**EXERCISE GOAL**
Show the lines below where "after" occurs.

┄┄┄┄┄┄

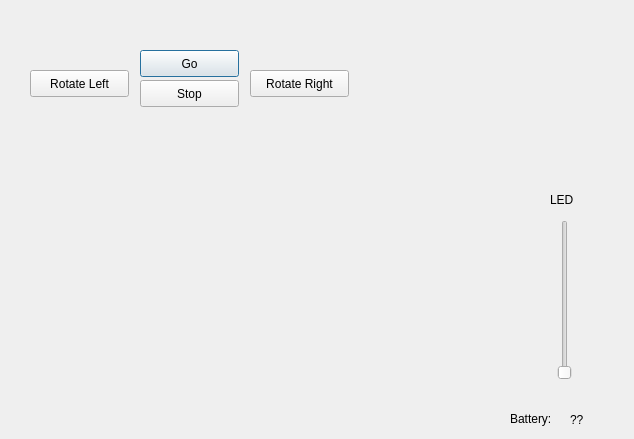
Above: qt.ui from embedCreativity/PalmettoGUI before the change. Below: the same form after it.
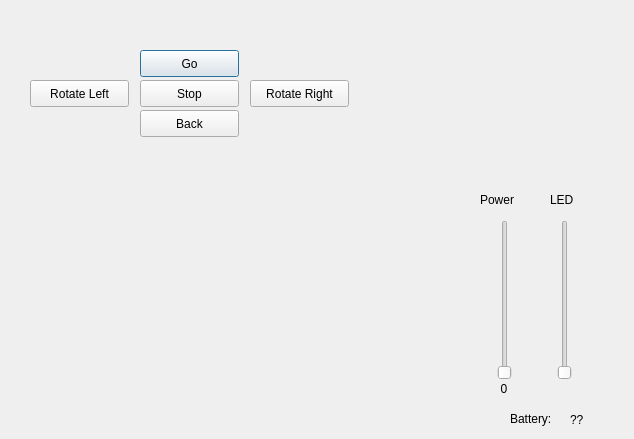
That is the form after the change.

Diff of the .ui file:
```diff
--- a/qt.ui
+++ b/qt.ui
@@ -43,7 +43,7 @@
    <property name="geometry">
     <rect>
      <x>250</x>
-     <y>70</y>
+     <y>80</y>
      <width>99</width>
      <height>27</height>
     </rect>
@@ -69,7 +69,7 @@
    <property name="geometry">
     <rect>
      <x>30</x>
-     <y>70</y>
+     <y>80</y>
      <width>99</width>
      <height>27</height>
     </rect>
@@ -120,6 +120,64 @@
     <string>LED</string>
    </property>
   </widget>
+  <widget class="QPushButton" name="pbBack">
+   <property name="geometry">
+    <rect>
+     <x>140</x>
+     <y>110</y>
+     <width>99</width>
+     <height>27</height>
+    </rect>
+   </property>
+   <property name="text">
+    <string>Back</string>
+   </property>
+  </widget>
+  <widget class="QSlider" name="sldPower">
+   <property name="geometry">
+    <rect>
+     <x>490</x>
+     <y>220</y>
+     <width>29</width>
+     <height>160</height>
+    </rect>
+   </property>
+   <property name="maximum">
+    <number>1000</number>
+   </property>
+   <property name="orientation">
+    <enum>Qt::Vertical</enum>
+   </property>
+  </widget>
+  <widget class="QLabel" name="txtPower">
+   <property name="geometry">
+    <rect>
+     <x>480</x>
+     <y>190</y>
+     <width>51</width>
+     <height>20</height>
+    </rect>
+   </property>
+   <property name="text">
+    <string>Power</string>
+   </property>
+  </widget>
+  <widget class="QLabel" name="lblPower">
+   <property name="geometry">
+    <rect>
+     <x>470</x>
+     <y>380</y>
+     <width>68</width>
+     <height>17</height>
+    </rect>
+   </property>
+   <property name="text">
+    <string>0</string>
+   </property>
+   <property name="alignment">
+    <set>Qt::AlignCenter</set>
+   </property>
+  </widget>
  </widget>
  <resources/>
  <connections/>
```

┄┄┄┄┄┄

**TASK OUTPUT**
Above: qt.ui from embedCreativity/PalmettoGUI before the change. Below: the same form after it.
That is the form after the change.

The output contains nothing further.